Front-end code edit data —
· · · ·

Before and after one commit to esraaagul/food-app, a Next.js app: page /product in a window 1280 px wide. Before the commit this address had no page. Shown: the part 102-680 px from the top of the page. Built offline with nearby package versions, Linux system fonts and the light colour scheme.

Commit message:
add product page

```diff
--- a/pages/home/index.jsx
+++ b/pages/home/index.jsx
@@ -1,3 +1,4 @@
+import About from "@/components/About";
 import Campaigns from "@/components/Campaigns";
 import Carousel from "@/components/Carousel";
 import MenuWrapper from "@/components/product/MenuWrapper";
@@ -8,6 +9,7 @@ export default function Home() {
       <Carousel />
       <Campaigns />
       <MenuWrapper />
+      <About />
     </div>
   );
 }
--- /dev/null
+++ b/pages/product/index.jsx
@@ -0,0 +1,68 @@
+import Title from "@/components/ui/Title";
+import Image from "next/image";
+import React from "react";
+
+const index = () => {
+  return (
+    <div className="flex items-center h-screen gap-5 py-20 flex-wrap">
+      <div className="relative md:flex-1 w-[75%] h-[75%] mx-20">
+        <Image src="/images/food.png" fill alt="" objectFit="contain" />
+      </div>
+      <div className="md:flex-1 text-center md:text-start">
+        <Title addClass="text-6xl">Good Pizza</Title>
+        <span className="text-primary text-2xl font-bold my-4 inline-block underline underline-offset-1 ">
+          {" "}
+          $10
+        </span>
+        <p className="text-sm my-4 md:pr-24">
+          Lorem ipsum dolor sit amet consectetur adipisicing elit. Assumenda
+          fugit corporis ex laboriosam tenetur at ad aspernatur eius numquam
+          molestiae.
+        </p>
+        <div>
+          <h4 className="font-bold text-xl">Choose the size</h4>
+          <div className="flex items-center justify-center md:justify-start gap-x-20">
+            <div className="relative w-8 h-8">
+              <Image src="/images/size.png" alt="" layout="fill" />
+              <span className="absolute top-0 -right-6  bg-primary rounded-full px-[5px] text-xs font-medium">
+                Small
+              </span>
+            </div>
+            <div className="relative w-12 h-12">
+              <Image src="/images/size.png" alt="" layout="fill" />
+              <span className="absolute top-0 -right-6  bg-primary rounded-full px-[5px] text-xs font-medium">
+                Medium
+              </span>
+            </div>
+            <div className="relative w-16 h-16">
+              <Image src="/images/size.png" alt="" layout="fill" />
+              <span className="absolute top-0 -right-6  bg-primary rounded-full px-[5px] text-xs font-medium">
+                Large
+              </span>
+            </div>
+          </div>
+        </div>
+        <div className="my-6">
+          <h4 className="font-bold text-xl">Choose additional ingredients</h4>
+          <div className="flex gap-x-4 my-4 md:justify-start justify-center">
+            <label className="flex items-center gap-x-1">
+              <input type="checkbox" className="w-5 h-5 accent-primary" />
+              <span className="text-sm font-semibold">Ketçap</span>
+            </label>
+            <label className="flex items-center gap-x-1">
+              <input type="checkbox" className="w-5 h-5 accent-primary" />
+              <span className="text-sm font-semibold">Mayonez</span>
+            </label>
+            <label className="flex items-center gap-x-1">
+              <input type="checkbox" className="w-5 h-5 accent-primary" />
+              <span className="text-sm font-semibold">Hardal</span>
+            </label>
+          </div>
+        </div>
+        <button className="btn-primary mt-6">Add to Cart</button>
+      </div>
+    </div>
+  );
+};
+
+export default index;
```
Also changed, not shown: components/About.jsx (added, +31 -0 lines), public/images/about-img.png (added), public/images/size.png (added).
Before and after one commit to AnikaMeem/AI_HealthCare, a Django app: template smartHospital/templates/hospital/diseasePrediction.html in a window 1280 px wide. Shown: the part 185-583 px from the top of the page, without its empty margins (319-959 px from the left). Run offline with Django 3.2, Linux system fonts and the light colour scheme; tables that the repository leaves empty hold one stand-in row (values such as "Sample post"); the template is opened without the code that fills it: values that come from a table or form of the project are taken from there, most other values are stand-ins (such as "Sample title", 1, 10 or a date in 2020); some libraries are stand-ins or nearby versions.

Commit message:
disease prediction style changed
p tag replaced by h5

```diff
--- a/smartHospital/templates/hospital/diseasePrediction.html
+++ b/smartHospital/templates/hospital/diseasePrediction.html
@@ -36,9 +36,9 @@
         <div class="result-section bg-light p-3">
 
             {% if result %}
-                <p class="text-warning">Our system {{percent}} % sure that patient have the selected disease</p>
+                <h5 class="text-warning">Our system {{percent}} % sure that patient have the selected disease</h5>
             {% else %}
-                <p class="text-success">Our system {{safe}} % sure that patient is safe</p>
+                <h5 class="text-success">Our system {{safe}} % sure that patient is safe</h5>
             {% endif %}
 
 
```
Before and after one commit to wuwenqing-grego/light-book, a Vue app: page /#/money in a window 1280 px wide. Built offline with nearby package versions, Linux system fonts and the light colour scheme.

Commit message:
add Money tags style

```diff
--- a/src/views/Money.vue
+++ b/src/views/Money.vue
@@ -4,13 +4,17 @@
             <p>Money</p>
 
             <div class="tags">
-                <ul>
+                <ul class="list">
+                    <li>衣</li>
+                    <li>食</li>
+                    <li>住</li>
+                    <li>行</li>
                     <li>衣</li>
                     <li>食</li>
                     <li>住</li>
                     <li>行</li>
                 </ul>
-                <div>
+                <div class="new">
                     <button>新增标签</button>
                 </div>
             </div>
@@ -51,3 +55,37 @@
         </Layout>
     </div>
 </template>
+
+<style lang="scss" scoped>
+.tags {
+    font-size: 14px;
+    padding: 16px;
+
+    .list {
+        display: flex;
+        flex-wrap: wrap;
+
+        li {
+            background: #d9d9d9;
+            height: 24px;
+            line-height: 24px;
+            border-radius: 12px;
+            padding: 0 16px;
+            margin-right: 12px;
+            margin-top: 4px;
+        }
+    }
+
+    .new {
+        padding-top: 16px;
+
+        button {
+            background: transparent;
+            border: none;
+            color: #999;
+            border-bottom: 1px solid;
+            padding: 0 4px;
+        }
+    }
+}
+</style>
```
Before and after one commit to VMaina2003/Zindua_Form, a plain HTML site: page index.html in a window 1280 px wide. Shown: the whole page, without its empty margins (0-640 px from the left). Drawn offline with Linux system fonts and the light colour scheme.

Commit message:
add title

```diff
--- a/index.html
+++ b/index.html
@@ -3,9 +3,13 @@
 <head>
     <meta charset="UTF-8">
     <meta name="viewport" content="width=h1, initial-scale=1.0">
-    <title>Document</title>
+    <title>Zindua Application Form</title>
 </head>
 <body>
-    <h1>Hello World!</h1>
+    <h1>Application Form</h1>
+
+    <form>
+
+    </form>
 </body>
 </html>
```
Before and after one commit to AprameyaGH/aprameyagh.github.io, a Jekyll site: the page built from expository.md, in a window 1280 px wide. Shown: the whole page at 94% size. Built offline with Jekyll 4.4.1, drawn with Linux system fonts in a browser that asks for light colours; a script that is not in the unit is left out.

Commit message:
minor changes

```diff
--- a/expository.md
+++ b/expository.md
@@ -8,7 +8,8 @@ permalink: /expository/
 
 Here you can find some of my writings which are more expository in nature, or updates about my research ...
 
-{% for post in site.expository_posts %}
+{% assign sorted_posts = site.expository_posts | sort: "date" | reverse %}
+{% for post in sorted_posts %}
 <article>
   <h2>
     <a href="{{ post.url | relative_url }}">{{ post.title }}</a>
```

· · · ·

What you will do —
Copy out the records once more, with nothing altered.

Task answer —
Before and after one commit to esraaagul/food-app, a Next.js app: page /product in a window 1280 px wide. Before the commit this address had no page. Shown: the part 102-680 px from the top of the page. Built offline with nearby package versions, Linux system fonts and the light colour scheme.

Commit message:
add product page

```diff
--- a/pages/home/index.jsx
+++ b/pages/home/index.jsx
@@ -1,3 +1,4 @@
+import About from "@/components/About";
 import Campaigns from "@/components/Campaigns";
 import Carousel from "@/components/Carousel";
 import MenuWrapper from "@/components/product/MenuWrapper";
@@ -8,6 +9,7 @@ export default function Home() {
       <Carousel />
       <Campaigns />
       <MenuWrapper />
+      <About />
     </div>
   );
 }
--- /dev/null
+++ b/pages/product/index.jsx
@@ -0,0 +1,68 @@
+import Title from "@/components/ui/Title";
+import Image from "next/image";
+import React from "react";
+
+const index = () => {
+  return (
+    <div className="flex items-center h-screen gap-5 py-20 flex-wrap">
+      <div className="relative md:flex-1 w-[75%] h-[75%] mx-20">
+        <Image src="/images/food.png" fill alt="" objectFit="contain" />
+      </div>
+      <div className="md:flex-1 text-center md:text-start">
+        <Title addClass="text-6xl">Good Pizza</Title>
+        <span className="text-primary text-2xl font-bold my-4 inline-block underline underline-offset-1 ">
+          {" "}
+          $10
+        </span>
+        <p className="text-sm my-4 md:pr-24">
+          Lorem ipsum dolor sit amet consectetur adipisicing elit. Assumenda
+          fugit corporis ex laboriosam tenetur at ad aspernatur eius numquam
+          molestiae.
+        </p>
+        <div>
+          <h4 className="font-bold text-xl">Choose the size</h4>
+          <div className="flex items-center justify-center md:justify-start gap-x-20">
+            <div className="relative w-8 h-8">
+              <Image src="/images/size.png" alt="" layout="fill" />
+              <span className="absolute top-0 -right-6  bg-primary rounded-full px-[5px] text-xs font-medium">
+                Small
+              </span>
+            </div>
+            <div className="relative w-12 h-12">
+              <Image src="/images/size.png" alt="" layout="fill" />
+              <span className="absolute top-0 -right-6  bg-primary rounded-full px-[5px] text-xs font-medium">
+                Medium
+              </span>
+            </div>
+            <div className="relative w-16 h-16">
+              <Image src="/images/size.png" alt="" layout="fill" />
+              <span className="absolute top-0 -right-6  bg-primary rounded-full px-[5px] text-xs font-medium">
+                Large
+              </span>
+            </div>
+          </div>
+        </div>
+        <div className="my-6">
+          <h4 className="font-bold text-xl">Choose additional ingredients</h4>
+          <div className="flex gap-x-4 my-4 md:justify-start justify-center">
+            <label className="flex items-center gap-x-1">
+              <input type="checkbox" className="w-5 h-5 accent-primary" />
+              <span className="text-sm font-semibold">Ketçap</span>
+            </label>
+            <label className="flex items-center gap-x-1">
+              <input type="checkbox" className="w-5 h-5 accent-primary" />
+              <span className="text-sm font-semibold">Mayonez</span>
+            </label>
+            <label className="flex items-center gap-x-1">
+              <input type="checkbox" className="w-5 h-5 accent-primary" />
+              <span className="text-sm font-semibold">Hardal</span>
+            </label>
+          </div>
+        </div>
+        <button className="btn-primary mt-6">Add to Cart</button>
+      </div>
+    </div>
+  );
+};
+
+export default index;
```
Also changed, not shown: components/About.jsx (added, +31 -0 lines), public/images/about-img.png (added), public/images/size.png (added).
Before and after one commit to AnikaMeem/AI_HealthCare, a Django app: template smartHospital/templates/hospital/diseasePrediction.html in a window 1280 px wide. Shown: the part 185-583 px from the top of the page, without its empty margins (319-959 px from the left). Run offline with Django 3.2, Linux system fonts and the light colour scheme; tables that the repository leaves empty hold one stand-in row (values such as "Sample post"); the template is opened without the code that fills it: values that come from a table or form of the project are taken from there, most other values are stand-ins (such as "Sample title", 1, 10 or a date in 2020); some libraries are stand-ins or nearby versions.

Commit message:
disease prediction style changed
p tag replaced by h5

```diff
--- a/smartHospital/templates/hospital/diseasePrediction.html
+++ b/smartHospital/templates/hospital/diseasePrediction.html
@@ -36,9 +36,9 @@
         <div class="result-section bg-light p-3">
 
             {% if result %}
-                <p class="text-warning">Our system {{percent}} % sure that patient have the selected disease</p>
+                <h5 class="text-warning">Our system {{percent}} % sure that patient have the selected disease</h5>
             {% else %}
-                <p class="text-success">Our system {{safe}} % sure that patient is safe</p>
+                <h5 class="text-success">Our system {{safe}} % sure that patient is safe</h5>
             {% endif %}
 
 
```
Before and after one commit to wuwenqing-grego/light-book, a Vue app: page /#/money in a window 1280 px wide. Built offline with nearby package versions, Linux system fonts and the light colour scheme.

Commit message:
add Money tags style

```diff
--- a/src/views/Money.vue
+++ b/src/views/Money.vue
@@ -4,13 +4,17 @@
             <p>Money</p>
 
             <div class="tags">
-                <ul>
+                <ul class="list">
+                    <li>衣</li>
+                    <li>食</li>
+                    <li>住</li>
+                    <li>行</li>
                     <li>衣</li>
                     <li>食</li>
                     <li>住</li>
                     <li>行</li>
                 </ul>
-                <div>
+                <div class="new">
                     <button>新增标签</button>
                 </div>
             </div>
@@ -51,3 +55,37 @@
         </Layout>
     </div>
 </template>
+
+<style lang="scss" scoped>
+.tags {
+    font-size: 14px;
+    padding: 16px;
+
+    .list {
+        display: flex;
+        flex-wrap: wrap;
+
+        li {
+            background: #d9d9d9;
+            height: 24px;
+            line-height: 24px;
+            border-radius: 12px;
+            padding: 0 16px;
+            margin-right: 12px;
+            margin-top: 4px;
+        }
+    }
+
+    .new {
+        padding-top: 16px;
+
+        button {
+            background: transparent;
+            border: none;
+            color: #999;
+            border-bottom: 1px solid;
+            padding: 0 4px;
+        }
+    }
+}
+</style>
```
Before and after one commit to VMaina2003/Zindua_Form, a plain HTML site: page index.html in a window 1280 px wide. Shown: the whole page, without its empty margins (0-640 px from the left). Drawn offline with Linux system fonts and the light colour scheme.

Commit message:
add title

```diff
--- a/index.html
+++ b/index.html
@@ -3,9 +3,13 @@
 <head>
     <meta charset="UTF-8">
     <meta name="viewport" content="width=h1, initial-scale=1.0">
-    <title>Document</title>
+    <title>Zindua Application Form</title>
 </head>
 <body>
-    <h1>Hello World!</h1>
+    <h1>Application Form</h1>
+
+    <form>
+
+    </form>
 </body>
 </html>
```
Before and after one commit to AprameyaGH/aprameyagh.github.io, a Jekyll site: the page built from expository.md, in a window 1280 px wide. Shown: the whole page at 94% size. Built offline with Jekyll 4.4.1, drawn with Linux system fonts in a browser that asks for light colours; a script that is not in the unit is left out.

Commit message:
minor changes

```diff
--- a/expository.md
+++ b/expository.md
@@ -8,7 +8,8 @@ permalink: /expository/
 
 Here you can find some of my writings which are more expository in nature, or updates about my research ...
 
-{% for post in site.expository_posts %}
+{% assign sorted_posts = site.expository_posts | sort: "date" | reverse %}
+{% for post in sorted_posts %}
 <article>
   <h2>
     <a href="{{ post.url | relative_url }}">{{ post.title }}</a>
```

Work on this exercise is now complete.